Data excerpts
⟨

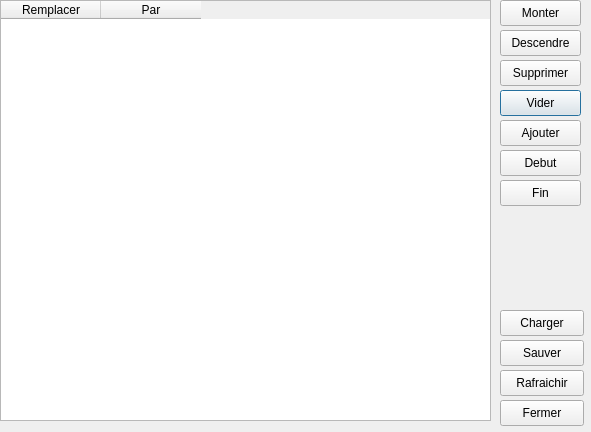
This is joblist.ui in Chr0nos/bwarg as Qt 5 draws it before an edit. The edited form follows.
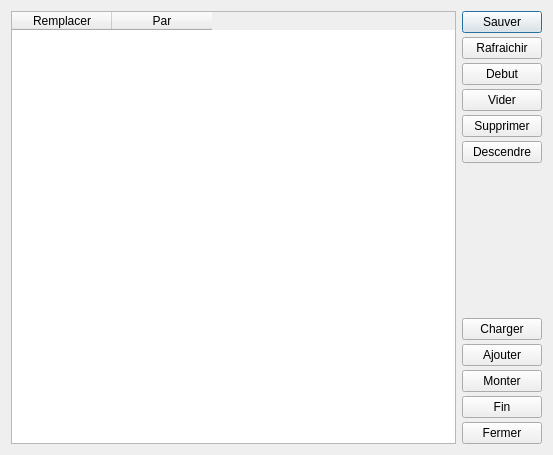
This is the edited form.

Commit message: Changed layouts type, fixing the graphical bug in the preview interface (due to layouts)

Diff of the .ui file:
```diff
--- a/joblist.ui
+++ b/joblist.ui
@@ -6,185 +6,129 @@
    <rect>
     <x>0</x>
     <y>0</y>
-    <width>591</width>
-    <height>432</height>
+    <width>553</width>
+    <height>455</height>
    </rect>
   </property>
   <property name="windowTitle">
    <string>Job List</string>
   </property>
-  <widget class="QPushButton" name="pushButton">
-   <property name="geometry">
-    <rect>
-     <x>500</x>
-     <y>90</y>
-     <width>81</width>
-     <height>26</height>
-    </rect>
-   </property>
+  <layout class="QHBoxLayout" name="horizontalLayout">
+   <item>
+    <widget class="QTableWidget" name="tableWidget">
+     <property name="selectionMode">
+      <enum>QAbstractItemView::SingleSelection</enum>
+     </property>
+     <column>
    <property name="text">
-    <string>Vider</string>
-   </property>
-  </widget>
-  <widget class="QPushButton" name="pushButton_3">
-   <property name="geometry">
-    <rect>
-     <x>500</x>
-     <y>0</y>
-     <width>81</width>
-     <height>26</height>
-    </rect>
-   </property>
+       <string>Remplacer</string>
+      </property>
+     </column>
+     <column>
    <property name="text">
-    <string>Monter</string>
-   </property>
-  </widget>
-  <widget class="QPushButton" name="pushButton_2">
-   <property name="geometry">
-    <rect>
-     <x>500</x>
-     <y>30</y>
-     <width>81</width>
-     <height>26</height>
-    </rect>
-   </property>
+       <string>Par</string>
+      </property>
+     </column>
+    </widget>
+   </item>
+   <item>
+    <layout class="QVBoxLayout" name="verticalLayout">
+     <property name="spacing">
+      <number>4</number>
+     </property>
+     <item>
+      <widget class="QPushButton" name="pushButton_7">
    <property name="text">
-    <string>Descendre</string>
-   </property>
-  </widget>
-  <widget class="QPushButton" name="pushButton_4">
-   <property name="geometry">
-    <rect>
-     <x>500</x>
-     <y>400</y>
-     <width>84</width>
-     <height>26</height>
-    </rect>
-   </property>
-   <property name="text">
-    <string>Fermer</string>
-   </property>
-  </widget>
+        <string>Sauver</string>
+       </property>
+      </widget>
+     </item>
+     <item>
   <widget class="QPushButton" name="pushButton_5">
-   <property name="geometry">
-    <rect>
-     <x>500</x>
-     <y>370</y>
-     <width>84</width>
-     <height>26</height>
-    </rect>
-   </property>
    <property name="text">
     <string>Rafraichir</string>
    </property>
   </widget>
+     </item>
+     <item>
+      <widget class="QPushButton" name="pushButton_10">
+       <property name="text">
+        <string>Debut</string>
+       </property>
+      </widget>
+     </item>
+     <item>
+      <widget class="QPushButton" name="pushButton">
+       <property name="text">
+        <string>Vider</string>
+       </property>
+      </widget>
+     </item>
+     <item>
   <widget class="QPushButton" name="pushButton_6">
-   <property name="geometry">
-    <rect>
-     <x>500</x>
-     <y>60</y>
-     <width>81</width>
-     <height>26</height>
-    </rect>
-   </property>
    <property name="text">
     <string>Supprimer</string>
    </property>
   </widget>
-  <widget class="QPushButton" name="pushButton_7">
-   <property name="geometry">
-    <rect>
-     <x>500</x>
-     <y>340</y>
-     <width>84</width>
-     <height>26</height>
-    </rect>
-   </property>
+     </item>
+     <item>
+      <widget class="QPushButton" name="pushButton_2">
    <property name="text">
-    <string>Sauver</string>
-   </property>
-  </widget>
+        <string>Descendre</string>
+       </property>
+      </widget>
+     </item>
+     <item>
+      <spacer name="verticalSpacer">
+       <property name="orientation">
+        <enum>Qt::Vertical</enum>
+       </property>
+       <property name="sizeHint" stdset="0">
+        <size>
+         <width>20</width>
+         <height>40</height>
+        </size>
+       </property>
+      </spacer>
+     </item>
+     <item>
   <widget class="QPushButton" name="pushButton_8">
-   <property name="geometry">
-    <rect>
-     <x>500</x>
-     <y>310</y>
-     <width>84</width>
-     <height>26</height>
-    </rect>
-   </property>
    <property name="text">
     <string>Charger</string>
    </property>
   </widget>
+     </item>
+     <item>
   <widget class="QPushButton" name="pushButton_9">
-   <property name="geometry">
-    <rect>
-     <x>500</x>
-     <y>120</y>
-     <width>81</width>
-     <height>26</height>
-    </rect>
-   </property>
    <property name="text">
     <string>Ajouter</string>
    </property>
   </widget>
-  <widget class="QPushButton" name="pushButton_10">
-   <property name="geometry">
-    <rect>
-     <x>500</x>
-     <y>150</y>
-     <width>81</width>
-     <height>26</height>
-    </rect>
-   </property>
+     </item>
+     <item>
+      <widget class="QPushButton" name="pushButton_3">
    <property name="text">
-    <string>Debut</string>
-   </property>
-  </widget>
+        <string>Monter</string>
+       </property>
+      </widget>
+     </item>
+     <item>
   <widget class="QPushButton" name="pushButton_11">
-   <property name="geometry">
-    <rect>
-     <x>500</x>
-     <y>180</y>
-     <width>81</width>
-     <height>26</height>
-    </rect>
-   </property>
    <property name="text">
     <string>Fin</string>
    </property>
   </widget>
-  <widget class="QWidget" name="horizontalLayoutWidget">
-   <property name="geometry">
-    <rect>
-     <x>0</x>
-     <y>0</y>
-     <width>491</width>
-     <height>421</height>
-    </rect>
-   </property>
-   <layout class="QHBoxLayout" name="horizontalLayout">
+     </item>
     <item>
-     <widget class="QTableWidget" name="tableWidget">
-      <property name="selectionMode">
-       <enum>QAbstractItemView::SingleSelection</enum>
-      </property>
-      <column>
+      <widget class="QPushButton" name="pushButton_4">
        <property name="text">
-        <string>Remplacer</string>
+        <string>Fermer</string>
        </property>
-      </column>
-      <column>
-       <property name="text">
-        <string>Par</string>
-       </property>
-      </column>
      </widget>
     </item>
    </layout>
-  </widget>
+   </item>
+  </layout>
  </widget>
  <resources/>
  <connections/>
```
Lines whose indentation alone changed are shown as unchanged. The commit also changes 7 other files.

⟩

Task details:
Please tally every line of the entries that holds "enum" and answer with that figure alone.

Output:
3